§ Data for processing
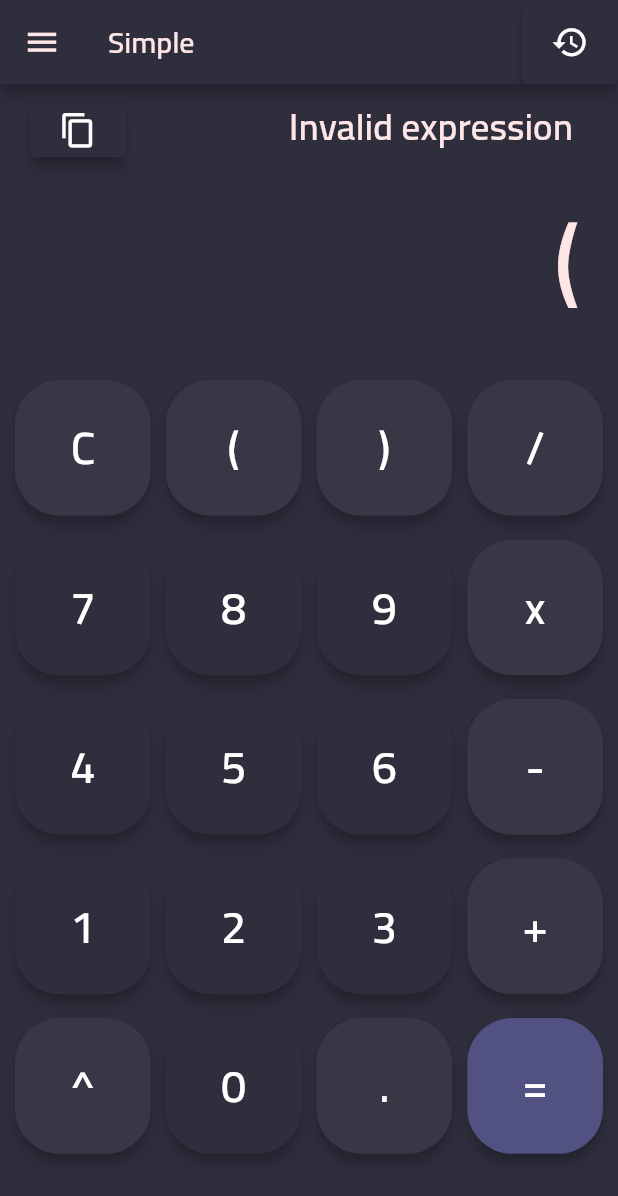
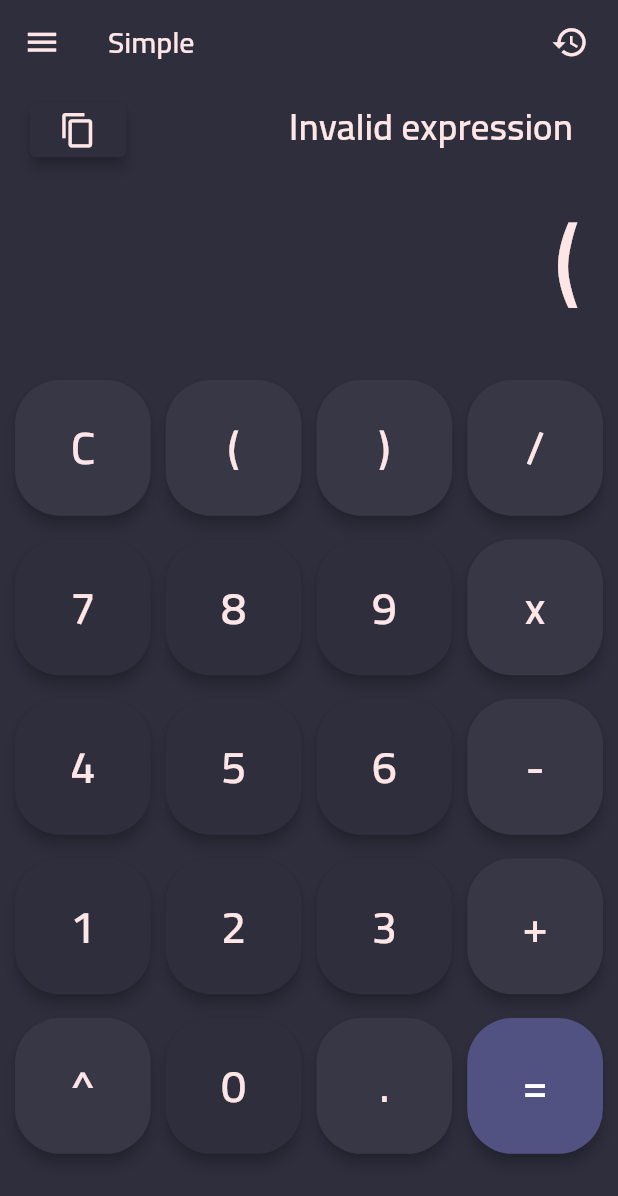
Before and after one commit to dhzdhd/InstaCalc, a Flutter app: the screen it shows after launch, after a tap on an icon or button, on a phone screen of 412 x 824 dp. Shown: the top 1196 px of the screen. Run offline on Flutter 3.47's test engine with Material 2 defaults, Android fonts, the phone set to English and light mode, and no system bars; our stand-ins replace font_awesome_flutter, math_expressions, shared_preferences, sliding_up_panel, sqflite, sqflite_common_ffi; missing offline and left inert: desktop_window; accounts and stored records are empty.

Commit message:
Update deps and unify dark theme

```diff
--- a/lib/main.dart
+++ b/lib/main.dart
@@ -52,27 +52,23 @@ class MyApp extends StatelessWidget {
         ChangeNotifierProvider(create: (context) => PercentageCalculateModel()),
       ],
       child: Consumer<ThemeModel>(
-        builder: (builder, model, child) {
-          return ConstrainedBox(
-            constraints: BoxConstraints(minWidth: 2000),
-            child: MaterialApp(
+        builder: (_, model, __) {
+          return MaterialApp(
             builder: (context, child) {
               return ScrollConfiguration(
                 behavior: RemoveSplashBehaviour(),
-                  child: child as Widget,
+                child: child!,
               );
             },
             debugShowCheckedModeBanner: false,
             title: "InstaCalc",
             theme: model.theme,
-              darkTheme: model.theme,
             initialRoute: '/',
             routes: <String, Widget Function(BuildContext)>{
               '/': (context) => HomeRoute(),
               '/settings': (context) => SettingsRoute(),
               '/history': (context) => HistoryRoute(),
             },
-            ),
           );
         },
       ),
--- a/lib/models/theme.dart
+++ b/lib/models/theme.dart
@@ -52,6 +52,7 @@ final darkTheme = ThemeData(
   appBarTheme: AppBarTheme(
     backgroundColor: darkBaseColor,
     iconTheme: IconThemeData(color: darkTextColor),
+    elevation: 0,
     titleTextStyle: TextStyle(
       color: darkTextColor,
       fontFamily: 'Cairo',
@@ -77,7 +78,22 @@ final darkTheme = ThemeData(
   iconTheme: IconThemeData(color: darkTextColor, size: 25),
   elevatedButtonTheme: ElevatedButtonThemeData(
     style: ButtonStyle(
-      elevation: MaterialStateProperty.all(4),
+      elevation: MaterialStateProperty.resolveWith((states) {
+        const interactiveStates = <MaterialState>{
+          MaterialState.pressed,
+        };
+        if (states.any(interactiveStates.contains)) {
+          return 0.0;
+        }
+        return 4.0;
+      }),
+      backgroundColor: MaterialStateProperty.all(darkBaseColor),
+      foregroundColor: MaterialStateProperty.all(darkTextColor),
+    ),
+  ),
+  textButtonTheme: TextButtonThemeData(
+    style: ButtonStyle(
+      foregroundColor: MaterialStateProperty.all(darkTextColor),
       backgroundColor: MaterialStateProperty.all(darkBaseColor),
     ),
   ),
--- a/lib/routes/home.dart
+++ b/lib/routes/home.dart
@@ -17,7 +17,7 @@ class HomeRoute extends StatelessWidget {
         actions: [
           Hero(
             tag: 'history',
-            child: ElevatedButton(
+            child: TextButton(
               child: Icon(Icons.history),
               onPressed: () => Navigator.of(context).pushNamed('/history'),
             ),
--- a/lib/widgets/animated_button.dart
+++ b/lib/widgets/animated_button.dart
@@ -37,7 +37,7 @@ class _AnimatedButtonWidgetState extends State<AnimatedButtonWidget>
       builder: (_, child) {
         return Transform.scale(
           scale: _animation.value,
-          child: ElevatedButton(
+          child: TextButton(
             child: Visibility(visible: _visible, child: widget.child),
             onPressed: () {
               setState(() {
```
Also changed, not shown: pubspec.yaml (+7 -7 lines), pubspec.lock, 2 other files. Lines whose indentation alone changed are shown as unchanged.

* * *

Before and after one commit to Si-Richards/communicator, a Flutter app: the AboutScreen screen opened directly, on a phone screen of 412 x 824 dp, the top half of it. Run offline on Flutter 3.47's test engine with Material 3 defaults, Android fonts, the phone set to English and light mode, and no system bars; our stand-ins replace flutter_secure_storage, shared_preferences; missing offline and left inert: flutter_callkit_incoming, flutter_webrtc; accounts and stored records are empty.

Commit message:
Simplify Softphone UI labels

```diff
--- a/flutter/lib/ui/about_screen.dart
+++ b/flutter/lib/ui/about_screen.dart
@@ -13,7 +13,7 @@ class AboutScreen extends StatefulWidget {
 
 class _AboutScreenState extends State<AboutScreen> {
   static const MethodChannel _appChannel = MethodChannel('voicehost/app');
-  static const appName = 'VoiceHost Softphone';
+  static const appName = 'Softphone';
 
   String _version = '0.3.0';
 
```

--

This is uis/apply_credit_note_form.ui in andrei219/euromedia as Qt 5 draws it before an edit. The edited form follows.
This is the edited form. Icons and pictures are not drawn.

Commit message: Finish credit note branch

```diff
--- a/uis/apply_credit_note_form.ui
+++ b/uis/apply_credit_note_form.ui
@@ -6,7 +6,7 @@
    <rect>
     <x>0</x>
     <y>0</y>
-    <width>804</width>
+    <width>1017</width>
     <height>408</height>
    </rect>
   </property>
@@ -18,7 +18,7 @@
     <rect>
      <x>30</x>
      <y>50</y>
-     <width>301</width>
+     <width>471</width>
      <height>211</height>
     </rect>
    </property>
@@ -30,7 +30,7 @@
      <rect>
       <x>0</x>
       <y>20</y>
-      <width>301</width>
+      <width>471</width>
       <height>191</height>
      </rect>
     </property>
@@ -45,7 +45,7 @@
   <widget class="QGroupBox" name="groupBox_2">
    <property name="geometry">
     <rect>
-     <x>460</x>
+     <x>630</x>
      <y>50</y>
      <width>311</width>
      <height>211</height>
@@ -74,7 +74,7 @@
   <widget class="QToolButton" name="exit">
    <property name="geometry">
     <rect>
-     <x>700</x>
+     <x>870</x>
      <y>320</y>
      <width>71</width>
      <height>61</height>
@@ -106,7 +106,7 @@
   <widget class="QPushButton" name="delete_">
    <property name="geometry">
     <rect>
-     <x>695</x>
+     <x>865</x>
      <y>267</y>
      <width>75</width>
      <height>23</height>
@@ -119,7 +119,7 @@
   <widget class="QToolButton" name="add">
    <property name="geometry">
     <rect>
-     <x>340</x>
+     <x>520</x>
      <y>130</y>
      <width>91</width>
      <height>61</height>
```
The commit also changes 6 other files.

§ Aim of the exercise
Among the lines above, return those that hold the word "final".

§ Answer section
@@ -52,6 +52,7 @@ final darkTheme = ThemeData(
@@ -77,7 +78,22 @@ final darkTheme = ThemeData(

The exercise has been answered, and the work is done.